While oatmeal and other hot cereals continue to be strong in the breakfast category, retailers say that the sales lift these items received two years ago, after manufacturers added health claims to packaging, has leveled off.
This is the second winter since the Food and Drug Administration ruled, in January 1997, that some food products containing oatmeal can include a health claim on the package. Under the FDA guidelines, manufacturers of any whole-oat product with at least 0.75 grams of soluble fiber per serving can put a claim on the package saying, "Diets low in saturated fat and cholesterol that include soluble fiber from oatmeal may reduce the risk of heart disease." Previously, the American Heart Association had similarly endorsed oats, saying they help meet the association's guidelines for a healthy diet.
The combined one-two punch to a nation of consumers eager for products that look healthy had the immediate effect of boosting sales of oatmeal and other hot cereals. Although most of the gains in the category have been retained, the initial jump in sales has tapered off, retailers say, and most have no plans to push hot cereal beyond its current, steady volume.
Prior to the FDA announcement, the retail sale of oatmeal and other hot cereals in supermakets had been declining between 2% and 4% a year, according to ACNielsen, Schaumburg, Ill. After the announcement, which pushed the sale of oats up on the commodities market, retail sales of hot cereals went from $670 million annually for the year ended September 1996 to $695 million a year for the next 52-week period. These sales were up 3.7% from the previous year.

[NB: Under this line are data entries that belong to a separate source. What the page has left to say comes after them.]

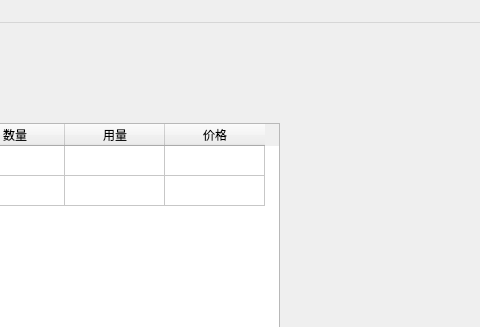
First picture: the form in ui/EditRecipeAndPaymentOrder.ui, repository BottleOfErie/SmartHospital, before the edit; both pictures show x 388 to 868 and y 0 to 327 of the 868 by 600 pixel window.
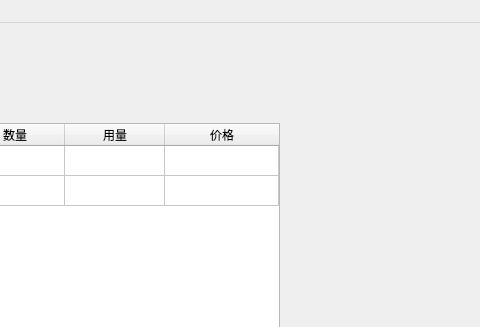
Second picture: the form after the edit. Icons and pictures are not drawn.

```diff
--- a/ui/EditRecipeAndPaymentOrder.ui
+++ b/ui/EditRecipeAndPaymentOrder.ui
@@ -88,6 +88,12 @@
     </item>
     <item row="0" column="0" colspan="2">
      <widget class="QTableWidget" name="tableWidget">
+      <attribute name="horizontalHeaderShowSortIndicator" stdset="0">
+       <bool>true</bool>
+      </attribute>
+      <attribute name="horizontalHeaderStretchLastSection">
+       <bool>true</bool>
+      </attribute>
       <row>
        <property name="text">
         <string>药品1</string>
```
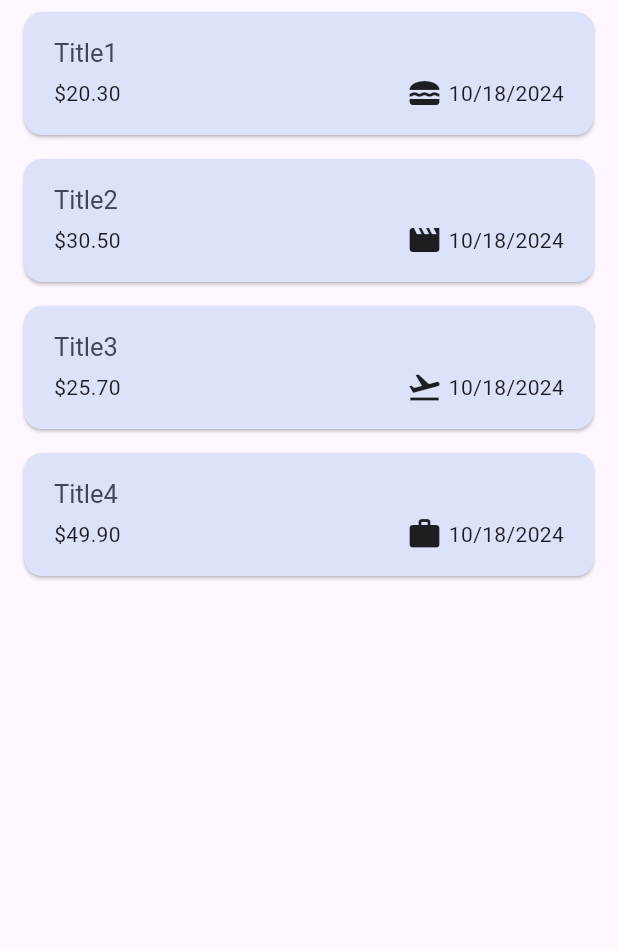
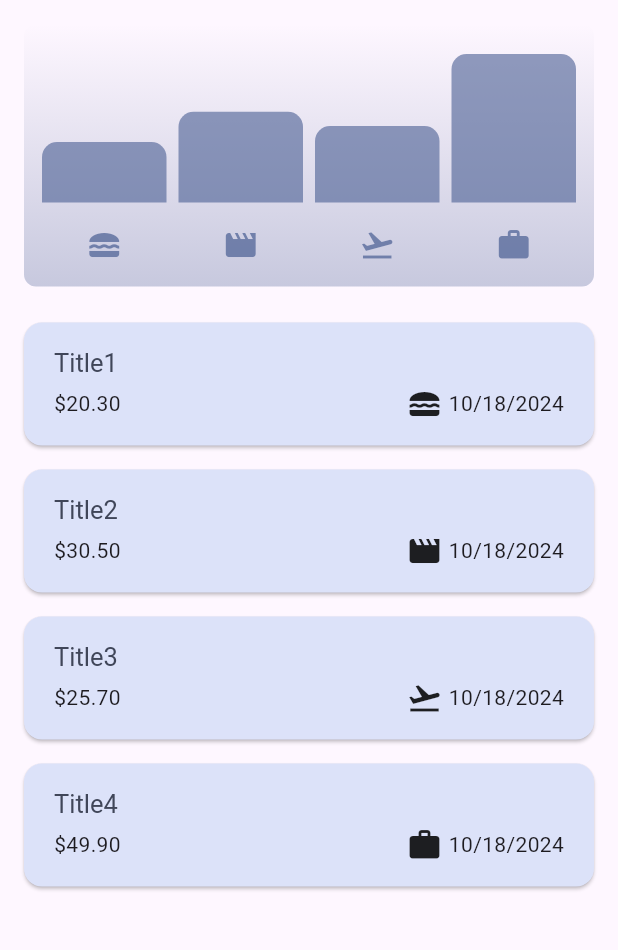
Before and after one commit to a7madDelea/Expenses, a Flutter app: the screen it shows after launch, on a phone screen of 412 x 824 dp, the part 84-1034 px from its top. Run offline on Flutter 3.47's test engine with Material 3 defaults, Android fonts, the phone set to English and light mode, and no system bars.

Commit message:
Create Chart Widget. Chart and ChartBar widgets display percentage of expenses by category.

```diff
--- a/lib/screens/home_screen.dart
+++ b/lib/screens/home_screen.dart
@@ -4,6 +4,7 @@ import '../enum/category.dart';
 import '../model/expense.dart';
 import '../widgets/expenses_list/expenses_list.dart';
 import '../widgets/new_expense.dart';
+import '../widgets/chart/chart.dart';
 
 class HomeScreen extends StatefulWidget {
   const HomeScreen({super.key});
@@ -72,9 +73,16 @@ class _HomeScreenState extends State<HomeScreen> {
           )
         ],
       ),
-      body: ExpensesList(
-        expenses: _expenses,
-        onRemoveExpense: _removeExpense,
+      body: Column(
+        children: [
+          Chart(expenses: _expenses),
+          Expanded(
+            child: ExpensesList(
+              expenses: _expenses,
+              onRemoveExpense: _removeExpense,
+            ),
+          ),
+        ],
       ),
     );
   }
--- /dev/null
+++ b/lib/widgets/chart/chart.dart
@@ -0,0 +1,93 @@
+import 'package:flutter/material.dart';
+
+import '../../model/expense.dart';
+import '../../model/expense_bucket.dart';
+import '../../enum/category.dart';
+import 'chart_bar.dart';
+
+class Chart extends StatelessWidget {
+  const Chart({super.key, required this.expenses});
+
+  final List<Expense> expenses;
+
+  List<ExpenseBucket> get buckets {
+    return [
+      ExpenseBucket.category(expenses, Category.food),
+      ExpenseBucket.category(expenses, Category.leisure),
+      ExpenseBucket.category(expenses, Category.travel),
+      ExpenseBucket.category(expenses, Category.work),
+    ];
+  }
+
+  double get maxTotalExpense {
+    double maxTotalExpense = 0;
+
+    for (var element in buckets) {
+      if (element.totalExpenses > maxTotalExpense) {
+        maxTotalExpense = element.totalExpenses;
+      }
+    }
+    return maxTotalExpense;
+  }
+
+  @override
+  Widget build(BuildContext context) {
+    final bool isDarkMode =
+        MediaQuery.of(context).platformBrightness == Brightness.dark;
+    return Container(
+      margin: const EdgeInsets.all(16),
+      padding: const EdgeInsets.symmetric(vertical: 16, horizontal: 8),
+      width: double.infinity,
+      height: 175,
+      decoration: BoxDecoration(
+        borderRadius: BorderRadius.circular(8),
+        gradient: LinearGradient(
+          colors: [
+            Theme.of(context).colorScheme.primary.withOpacity(0.3),
+            Theme.of(context).colorScheme.primary.withOpacity(0.0),
+          ],
+          begin: Alignment.bottomCenter,
+          end: Alignment.topCenter,
+        ),
+      ),
+      child: Column(
+        children: [
+          Expanded(
+            child: Row(
+              crossAxisAlignment: CrossAxisAlignment.end,
+              children: [
+                for (final element in buckets)
+                  ChartBar(
+                    fill: element.totalExpenses == 0
+                        ? 0
+                        : element.totalExpenses / maxTotalExpense,
+                  ),
+              ],
+            ),
+          ),
+          const SizedBox(height: 12),
+          Row(
+            children: buckets
+                .map(
+                  (e) => Expanded(
+                    child: Padding(
+                      padding: const EdgeInsets.symmetric(horizontal: 4),
+                      child: Icon(
+                        categoryIcon[e.category],
+                        color: isDarkMode
+                            ? Theme.of(context).colorScheme.primary
+                            : Theme.of(context)
+                                .colorScheme
+                                .primary
+                                .withOpacity(0.7),
+                      ),
+                    ),
+                  ),
+                )
+                .toList(),
+          ),
+        ],
+      ),
+    );
+  }
+}
--- /dev/null
+++ b/lib/widgets/chart/chart_bar.dart
@@ -0,0 +1,31 @@
+import 'package:flutter/material.dart';
+
+class ChartBar extends StatelessWidget {
+  const ChartBar({super.key, required this.fill});
+
+  final double fill;
+
+  @override
+  Widget build(BuildContext context) {
+    final bool isDarkMode =
+        MediaQuery.of(context).platformBrightness == Brightness.dark;
+    return Expanded(
+      child: Padding(
+        padding: const EdgeInsets.all(4.0),
+        child: FractionallySizedBox(
+          heightFactor: fill,
+          child: DecoratedBox(
+            decoration: BoxDecoration(
+              borderRadius: const BorderRadius.vertical(
+                top: Radius.circular(10),
+              ),
+              color: isDarkMode
+                  ? Theme.of(context).colorScheme.secondary
+                  : Theme.of(context).colorScheme.primary.withOpacity(0.6),
+            ),
+          ),
+        ),
+      ),
+    );
+  }
+}
```
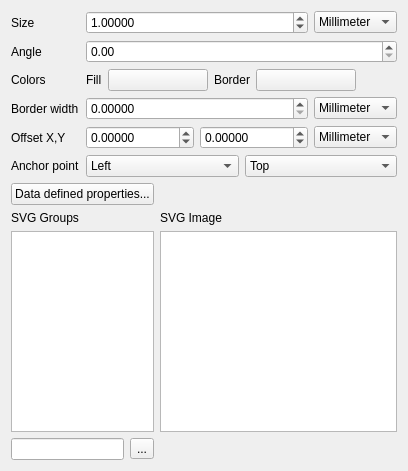
qgis/QGIS, file src/ui/symbollayer/widget_svgmarker.ui: the form before one commit.
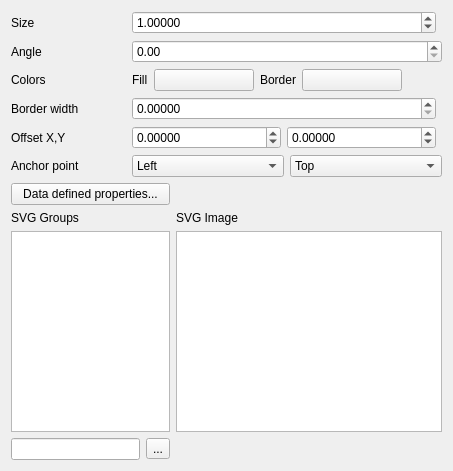
The form after the commit. Custom widgets are drawn as their Qt base class.

Commit message: min-max map unit scale support

```diff
--- a/src/ui/symbollayer/widget_svgmarker.ui
+++ b/src/ui/symbollayer/widget_svgmarker.ui
@@ -6,7 +6,7 @@
    <rect>
     <x>0</x>
     <y>0</y>
-    <width>406</width>
+    <width>453</width>
     <height>471</height>
    </rect>
   </property>
@@ -54,18 +54,7 @@
         </widget>
        </item>
        <item>
-        <widget class="QComboBox" name="mSizeUnitComboBox">
-         <item>
-          <property name="text">
-           <string>Millimeter</string>
-          </property>
-         </item>
-         <item>
-          <property name="text">
-           <string>Map unit</string>
-          </property>
-         </item>
-        </widget>
+        <widget class="QgsUnitSelectionWidget" name="mSizeUnitWidget" native="true"/>
        </item>
       </layout>
      </item>
@@ -203,18 +192,7 @@
         </widget>
        </item>
        <item>
-        <widget class="QComboBox" name="mBorderWidthUnitComboBox">
-         <item>
-          <property name="text">
-           <string>Millimeter</string>
-          </property>
-         </item>
-         <item>
-          <property name="text">
-           <string>Map unit</string>
-          </property>
-         </item>
-        </widget>
+        <widget class="QgsUnitSelectionWidget" name="mBorderWidthUnitWidget" native="true"/>
        </item>
       </layout>
      </item>
@@ -272,18 +250,7 @@
         </widget>
        </item>
        <item>
-        <widget class="QComboBox" name="mOffsetUnitComboBox">
-         <item>
-          <property name="text">
-           <string>Millimeter</string>
-          </property>
-         </item>
-         <item>
-          <property name="text">
-           <string>Map unit</string>
-          </property>
-         </item>
-        </widget>
+        <widget class="QgsUnitSelectionWidget" name="mOffsetUnitWidget" native="true"/>
        </item>
       </layout>
      </item>
@@ -443,6 +410,12 @@
    <extends>QPushButton</extends>
    <header>qgscolorbutton.h</header>
   </customwidget>
+  <customwidget>
+   <class>QgsUnitSelectionWidget</class>
+   <extends>QWidget</extends>
+   <header>qgsunitselectionwidget.h</header>
+   <container>1</container>
+  </customwidget>
  </customwidgets>
  <tabstops>
   <tabstop>spinOffsetX</tabstop>
```
The commit also changes 62 other files.
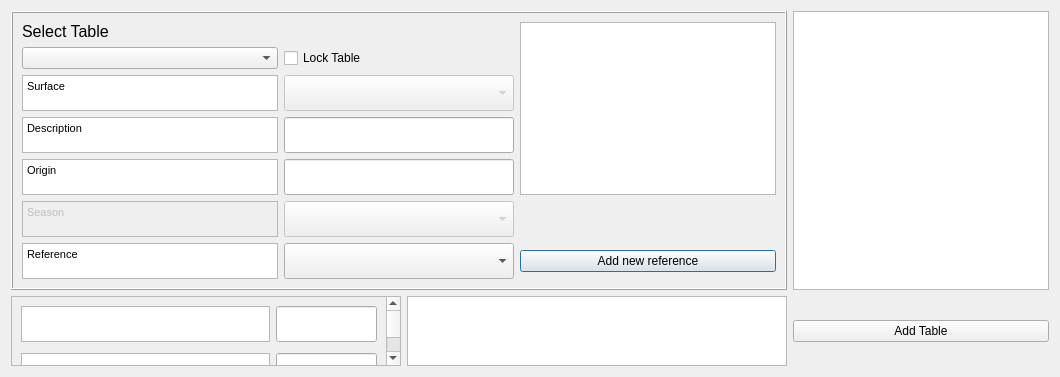
Old version of the form tabs/urban_type_db_editor_tab.ui in the repository gusbacos/suews_database_manager.
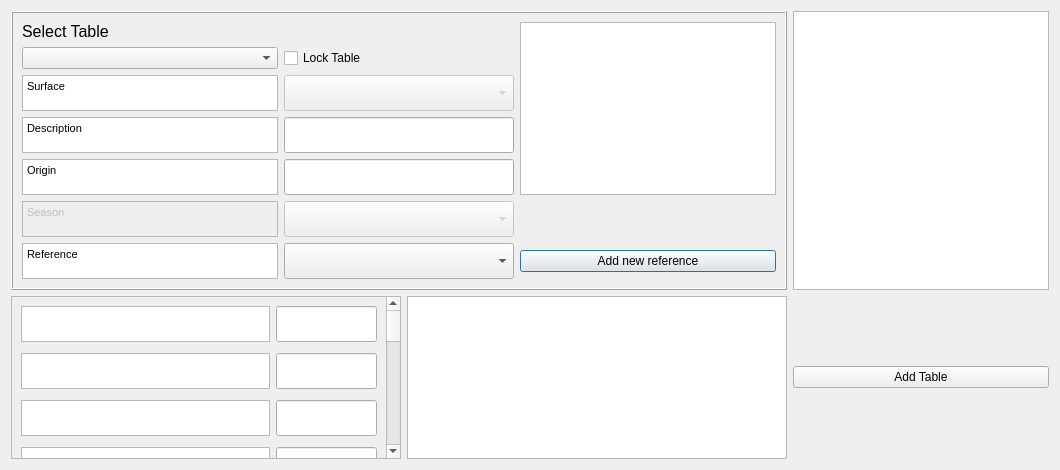
New version of the form. Custom widgets are drawn as their Qt base class.

Commit message: remove type level

```diff
--- a/tabs/urban_type_db_editor_tab.ui
+++ b/tabs/urban_type_db_editor_tab.ui
@@ -7,7 +7,7 @@
     <x>0</x>
     <y>0</y>
     <width>1060</width>
-    <height>348</height>
+    <height>470</height>
    </rect>
   </property>
   <property name="windowTitle">
@@ -388,7 +388,7 @@
        <rect>
         <x>0</x>
         <y>0</y>
-        <width>383</width>
+        <width>398</width>
         <height>714</height>
        </rect>
       </property>
@@ -655,7 +655,7 @@
             <string>&lt;!DOCTYPE HTML PUBLIC &quot;-//W3C//DTD HTML 4.0//EN&quot; &quot;http://www.w3.org/TR/REC-html40/strict.dtd&quot;&gt;
 &lt;html&gt;&lt;head&gt;&lt;meta name=&quot;qrichtext&quot; content=&quot;1&quot; /&gt;&lt;style type=&quot;text/css&quot;&gt;
 p, li { white-space: pre-wrap; }
-&lt;/style&gt;&lt;/head&gt;&lt;body style=&quot; font-family:'MS Shell Dlg 2'; font-size:8pt; font-weight:400; font-style:normal;&quot;&gt;
+&lt;/style&gt;&lt;/head&gt;&lt;body style=&quot; font-family:'MS Shell Dlg 2'; font-size:9.75pt; font-weight:400; font-style:normal;&quot;&gt;
 &lt;p style=&quot;-qt-paragraph-type:empty; margin-top:0px; margin-bottom:0px; margin-left:0px; margin-right:0px; -qt-block-indent:0; text-indent:0px; font-size:12pt;&quot;&gt;&lt;br /&gt;&lt;/p&gt;&lt;/body&gt;&lt;/html&gt;</string>
            </property>
           </widget>
@@ -714,7 +714,7 @@
             <string>&lt;!DOCTYPE HTML PUBLIC &quot;-//W3C//DTD HTML 4.0//EN&quot; &quot;http://www.w3.org/TR/REC-html40/strict.dtd&quot;&gt;
 &lt;html&gt;&lt;head&gt;&lt;meta name=&quot;qrichtext&quot; content=&quot;1&quot; /&gt;&lt;style type=&quot;text/css&quot;&gt;
 p, li { white-space: pre-wrap; }
-&lt;/style&gt;&lt;/head&gt;&lt;body style=&quot; font-family:'MS Shell Dlg 2'; font-size:8pt; font-weight:400; font-style:normal;&quot;&gt;
+&lt;/style&gt;&lt;/head&gt;&lt;body style=&quot; font-family:'MS Shell Dlg 2'; font-size:9.75pt; font-weight:400; font-style:normal;&quot;&gt;
 &lt;p style=&quot;-qt-paragraph-type:empty; margin-top:0px; margin-bottom:0px; margin-left:0px; margin-right:0px; -qt-block-indent:0; text-indent:0px; font-size:12pt;&quot;&gt;&lt;br /&gt;&lt;/p&gt;&lt;/body&gt;&lt;/html&gt;</string>
            </property>
           </widget>
@@ -773,7 +773,7 @@
             <string>&lt;!DOCTYPE HTML PUBLIC &quot;-//W3C//DTD HTML 4.0//EN&quot; &quot;http://www.w3.org/TR/REC-html40/strict.dtd&quot;&gt;
 &lt;html&gt;&lt;head&gt;&lt;meta name=&quot;qrichtext&quot; content=&quot;1&quot; /&gt;&lt;style type=&quot;text/css&quot;&gt;
 p, li { white-space: pre-wrap; }
-&lt;/style&gt;&lt;/head&gt;&lt;body style=&quot; font-family:'MS Shell Dlg 2'; font-size:8pt; font-weight:400; font-style:normal;&quot;&gt;
+&lt;/style&gt;&lt;/head&gt;&lt;body style=&quot; font-family:'MS Shell Dlg 2'; font-size:9.75pt; font-weight:400; font-style:normal;&quot;&gt;
 &lt;p style=&quot;-qt-paragraph-type:empty; margin-top:0px; margin-bottom:0px; margin-left:0px; margin-right:0px; -qt-block-indent:0; text-indent:0px; font-size:12pt;&quot;&gt;&lt;br /&gt;&lt;/p&gt;&lt;/body&gt;&lt;/html&gt;</string>
            </property>
           </widget>
```
Left out of the diff: 44 changed lines with no effect on the pictures. The commit also changes 25 other files.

Hot-cereal sales leveled off at $713 million in all channels for the 52-week period ended September 1998, according to ACNielsen. In the supermarket channel, sales were $680 million for the 52-week period ended September 1998, down 2.2% from the previous year.
But any claims a food product can make about promoting healthy living can help sales, said Pat Redmond, grocery buyer for Rosauers Supermarkets, Spokane, Wash., which has stores in Washington, Oregon, Idaho and Montana.
"Everybody is on a health kick," Redmond said. "It has become a way of life for an awful lot of people. Our sale of Quaker Oats went up 25% when the FDA announcement first came out." The store expanded its hot-cereal display by about 20%, ran newspaper advertisements and reduced prices.
"Any time we get a chance to shout something, we do it," the buyer added. Now sales have leveled off, although increases of a little less than 5% were seen last year and the expanded shelf space has been retained. The only innovations expected in cereals this year are in the cold-cereal category, where even more new health-conscious varieties are anticipated, he said.
Stop & Shop stores in Connecticut, Rhode Island, New York and Massachusetts also will stick to a conventional advertising schedule, which should maintain, but not change, the steady sales pattern for hot cereals that has been experienced in the last year, according to a public relations representative who did not wish to be identified. Stop & Shop is headquartered in Quincy, Mass.
On the other side of the country, Scolari's Food & Drug, based in Sparks, Nev., echoed the East Coast experience.
"Hot cereals always get some increase this time of year, because cold weather makes people think of it. We get a 10% to 15% increase in winter. Some stores saw a 2% to 3% overall increase in sales when the health claims were put on," said Charles Jones, senior buyer.
Scolari's, which has units in Nevada and California, sells Hy-Top private-label hot cereal along with national brands. Scolari's will do newspaper and in-store advertising at the end of January to keep the interest of those who switched to hot cereal at the beginning of winter. The product will remain displayed with the cold cereals, said both Jones and Redmond of Rosauers. Redmond noted that sales slip by as much as two-thirds when hot cereals are moved to the health-food section of the supermarket.
Hot cereals may have lost a little bit of advantage after cold cereals also began to be promoted with FDA and American Heart Association endorsements, noted Kevin Dale, buyer for H.G. Hill, Nashville, Tenn. Sales have leveled in the last year, he said, with bagged cereals -- both hot and cold -- remaining the most popular because they are less expensive, he said.
Most manufacturer promotions are for cold cereals, according to Louis A. Amen, chairman of Super A. Foods, which has 12 stores in the Los Angeles area. His stores are not planning any special promotions, he said.
"Sales [of hot cereals] peaked about a year ago and now it is going down hill," said Iris Robinson, a spokeswoman for Brookshire Grocery Co., Tyler, Texas, which has 130 stores in Texas, Louisiana and Arkansas.
The company's private label, also Hy-Top, has been doing the best, followed by Quaker instant oatmeal. Hy-Top will be coming out with some new oatmeal flavors, and any special advertising will be aimed at the children's market. Otherwise, the normal three-times-a-winter promotional schedule, which started with a back-to-school push, will be maintained, Robinson said.